What is a sensible approach for now?


For viral infections in general (see for Coronavirus Disease further down):


Should I bring the temperature down? This is a good question and many think fever is dangerous and it comes with a risk of febrile convulsions. More and more doctors now believe that nature developed a fever as a body response for a purpose (7). If we reduce the fever our body may find it even harder to do its ‘job’ effectively.

So, what should we do?

In my experience, it is absolutely justifiable not to give Paracetamol or Ibuprofen if the fever is below 39°C as long as the child is not uncomfortable or in pain. We also know that we cannot prevent febrile convulsions with anti-pyretics (fever reducing medications) at the best of times. It is not well understood why, but the risk of a febrile convulsion stays the same with or without regular Paracetamol or Ibuprofen.

However if your child is younger than 3 months you should see a doctor on the same day. Equally, if your child is unusually irritable, lethargic, uncomfortable or usually when your child has a fever over 39°C, you should see a doctor too.

You should avoid overwrapping a febrile child. You may use a tepid sponge bath or a wet flannel on the forehead or the calves. It is important not to use cold water but lukewarm water to moisten the flannels. But remember, a fever does not need to be lowered if it is mild.


see for more Frequently Asked Questions: Acute viral infection: What can I do?



For viral infection with COVID-19 or if you do not know for sure:
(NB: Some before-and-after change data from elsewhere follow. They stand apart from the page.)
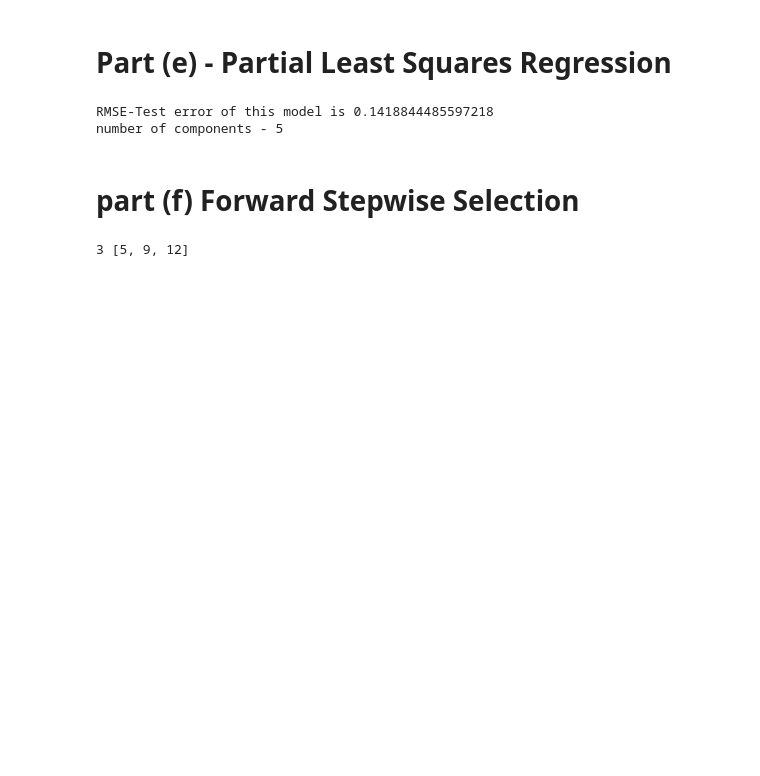
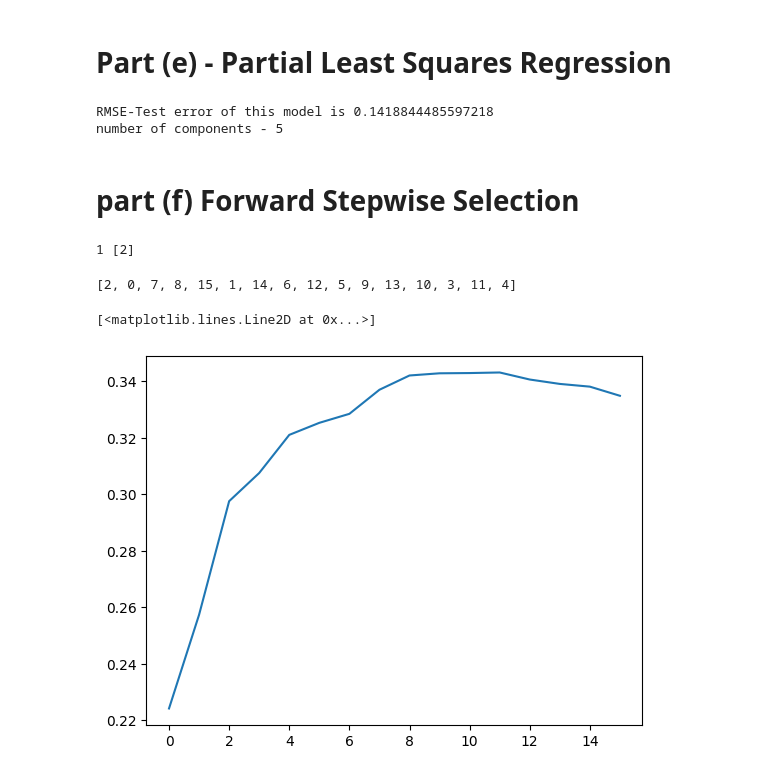
Before and after one commit to jaynanduri/ML-assignments, a Jupyter notebook: a2/hwk2-pb3.ipynb, the cells around one changed output. Cells and saved outputs as stored; diff of their text form; code cells hidden in the pictures; blank space fills up the shorter version.

```diff
--- a/a2/hwk2-pb3.ipynb
+++ b/a2/hwk2-pb3.ipynb
@@ -161,6 +167,17 @@ while counter <= len(X_train[0]):
 # %%
-print(len(global_best_subset), global_best_subset)
+print(len(best_model), best_model)
 # %% [output]
-3 [5, 9, 12]
+1 [2]
+# %%
+best_subset
+# %% [output]
+[2, 0, 7, 8, 15, 1, 14, 6, 12, 5, 9, 13, 10, 3, 11, 4]
+# %%
+import matplotlib.pyplot as plt
+
+plt.plot(list(cols), val_errors)
+# %% [output]
+[<matplotlib.lines.Line2D at 0x...>]
+[figure, added]
 # %%
 import pandas as pd
```
Also changed, not shown: parts of 6 cells of this notebook.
With regards to the possibility of an infection with COVID-19 it WAS INITIALLY sensible to avoid Ibuprofen. However, as many parents know well, Paracetamol alone often does not bring a fever of 40C down to normal and Ibuprofen works often well in conjunction with Paracetamol:

Here is my personal view:

Give Paracetamol if your child has fever over 39C or is in discomfort.
You do not have to give anything if your child is comfortable and the fever is 'only' up to 39C.
If your child has high fever >39C and you are giving Paracetamol do not expect the temperature to be in the normal range [36.5-37.5] but may still be 38-39C. As long as you child is not in discomfort or pain leave it at that and repeat Paracetamol for now.
Your doctor may be able to advise if it is safe to give a little bit more Paracetamol than indicated on the bottle for a shot while.
If you have given Paracetamol in the correct dose and you child has still a temperature over 39C or is in pain I would advise to give Ibuprofen even if you are not sure whether your child has coronavirus. This is based on what I can read in the scientific journal for now.
You should be aware if your child is very young (less than 4 months), sleepy and drowsy all day, you are worried or the fever is gong on for more than 4-5 days you must speak to a doctor or bring the child to be seen.

What if my child is on a regular NSAIDs (Ibuprofen, Diclofenac, Naproxen or other] :

My advice is do not stop taking them but do speak to your doctor!

(1) Covid-19: ibuprofen should not be used for managing symptoms, say doctors and scientists;  BMJ 2020;368:m1086 17 March 2020

(2) Advice about Anti-Inflammatory medication and COVID-19; Health and Safety Executive 16 March 2020
(3) COVID-19 pandemic and therapy with ibuprofen; Naunyn-Schmiedeberg's Archives of Pharmacology 15 April 2020